      Signed-off-by: default avatarMatthew Wilcox <willy@linux.intel.com>
      Signed-off-by: default avatarTony Luck <tony.luck@intel.com>
    • Thomas Gleixner's avatar
      remove put_cpu_no_resched() · 8b0b1db0
      Thomas Gleixner authored
      put_cpu_no_resched() is an optimization of put_cpu() which unfortunately
      can cause high latencies.
      The nfs iostats code uses put_cpu_no_resched() in a code sequence where a
      reschedule request caused by an interrupt between the get_cpu() and the
      put_cpu_no_resched() can delay the reschedule for at least HZ.
      The other users of put_cpu_no_resched() optimize correctly in interrupt
      code, but there is no real harm in using the put_cpu() function which is
      an alias for preempt_enable().  The extra check of the preemmpt count is
      not as critical as the potential source of missing a reschedule.
      Debugged in the preempt-rt tree and verified in mainline.
      Impact: remove a high latency source
      [akpm@linux-foundation.org: build fix]
      Signed-off-by: default avatarThomas Gleixner <tglx@linutronix.de>
      Acked-by: default avatarIngo Molnar <mingo@elte.hu>
      Cc: Tony Luck <tony.luck@intel.com>
      Cc: Trond Myklebust <Trond.Myklebust@netapp.com>
      Cc: "J. Bruce Fields" <bfields@fieldses.org>
      Signed-off-by: default avatarAndrew Morton <akpm@linux-foundation.org>
      Signed-off-by: default avatarLinus Torvalds <torvalds@linux-foundation.org>
  25. 27 Mar, 2009 1 commit
  26. 16 Mar, 2009 1 commit
  27. 13 Nov, 2008 2 commits
  28. 01 Nov, 2008 1 commit
    • Al Viro's avatar
      saner FASYNC handling on file close · 233e70f4
      Al Viro authored
      As it is, all instances of ->release() for files that have ->fasync()
      need to remember to evict file from fasync lists; forgetting that
      creates a hole and we actually have a bunch that *does* forget.
      So let's keep our lives simple - let __fput() check FASYNC in
      file->f_flags and call ->fasync() there if it's been set.  And lose that
      crap in ->release() instances - leaving it there is still valid, but we
      don't have to bother anymore.
      Signed-off-by: default avatarAl Viro <viro@zeniv.linux.org.uk>

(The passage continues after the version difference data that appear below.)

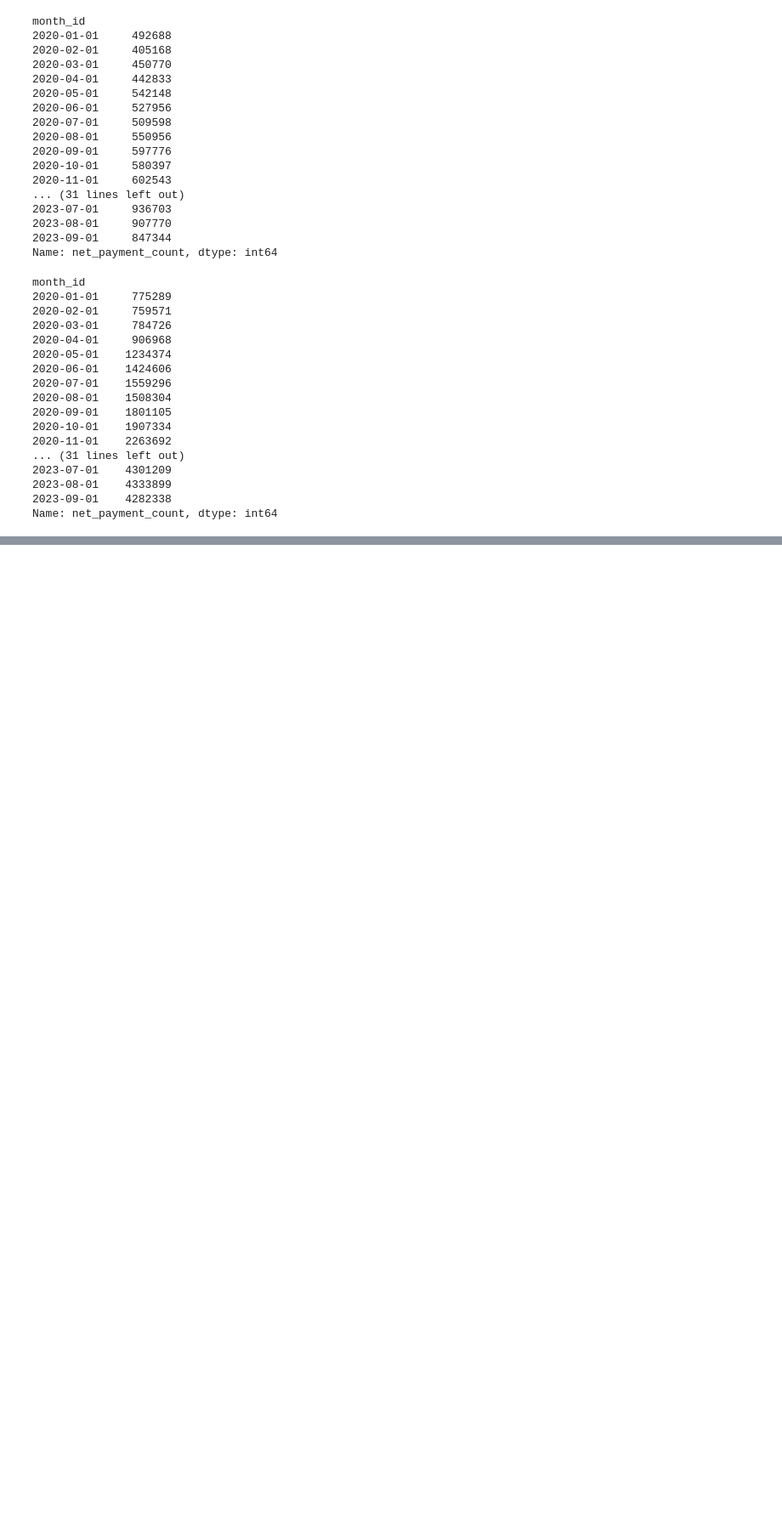
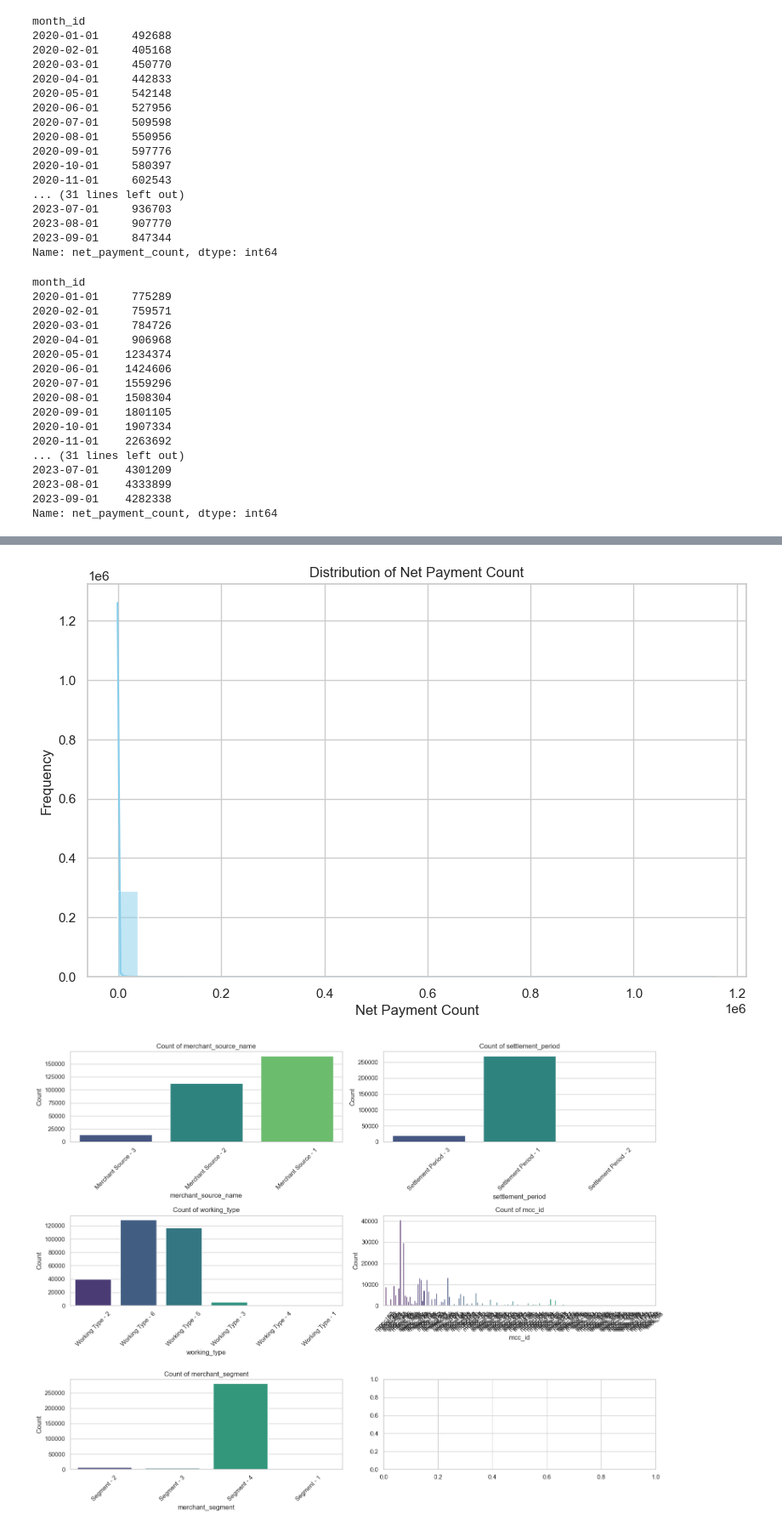
Before and after one commit to hakankorpe/2024, a Jupyter notebook: iyzico/iyzico_planned.ipynb, the cells around one changed output, grey strips where cells are left out. Shown at 85% size. Cells and saved outputs as stored; diff of their text form; code cells hidden in the pictures; blank space fills up the shorter version.

```diff
--- a/iyzico/iyzico_planned.ipynb
+++ b/iyzico/iyzico_planned.ipynb
@@ -417,0 +596,39 @@ Name: net_payment_count, dtype: int64
+# %%
+import seaborn as sns
+import matplotlib.pyplot as plt
+
+# Plot the distribution of net_payment_count
+plt.figure(figsize=(10, 6))
+sns.histplot(data['net_payment_count'], bins=30, kde=True, color='skyblue')
+plt.title('Distribution of Net Payment Count')
+plt.xlabel('Net Payment Count')
+plt.ylabel('Frequency')
+plt.show()
+
+# Plot the count of each categorical variable
+categorical_columns = ['merchant_source_name', 'settlement_period', 'working_type', 'mcc_id', 'merchant_segment']
+fig, axes = plt.subplots(3, 2, figsize=(16, 12))
+axes = axes.flatten()
+for i, col in enumerate(categorical_columns):
+    sns.countplot(x=col, data=data, ax=axes[i], palette='viridis')
+    axes[i].set_title(f'Count of {col}')
+    axes[i].set_xlabel(col)
+    axes[i].set_ylabel('Count')
+    axes[i].tick_params(axis='x', rotation=45)
+plt.tight_layout()
+plt.show()
+
+# Plot the relationship between net_payment_count and each categorical variable
+fig, axes = plt.subplots(3, 2, figsize=(16, 12))
+axes = axes.flatten()
+for i, col in enumerate(categorical_columns):
+    sns.boxplot(x=col, y='net_payment_count', data=data, ax=axes[i], palette='muted')
+    axes[i].set_title(f'Relationship between {col} and Net Payment Count')
+    axes[i].set_xlabel(col)
+    axes[i].set_ylabel('Net Payment Count')
+    axes[i].tick_params(axis='x', rotation=45)
+plt.tight_layout()
+plt.show()
+# %% [output]
+[figure, added]
+[figure, added]
```
Also changed, not shown: parts of 42 cells of this notebook.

      Signed-off-by: default avatarLinus Torvalds <torvalds@linux-foundation.org>
  29. 06 Oct, 2008 1 commit
  30. 26 Jul, 2008 1 commit
  31. 26 Jun, 2008 1 commit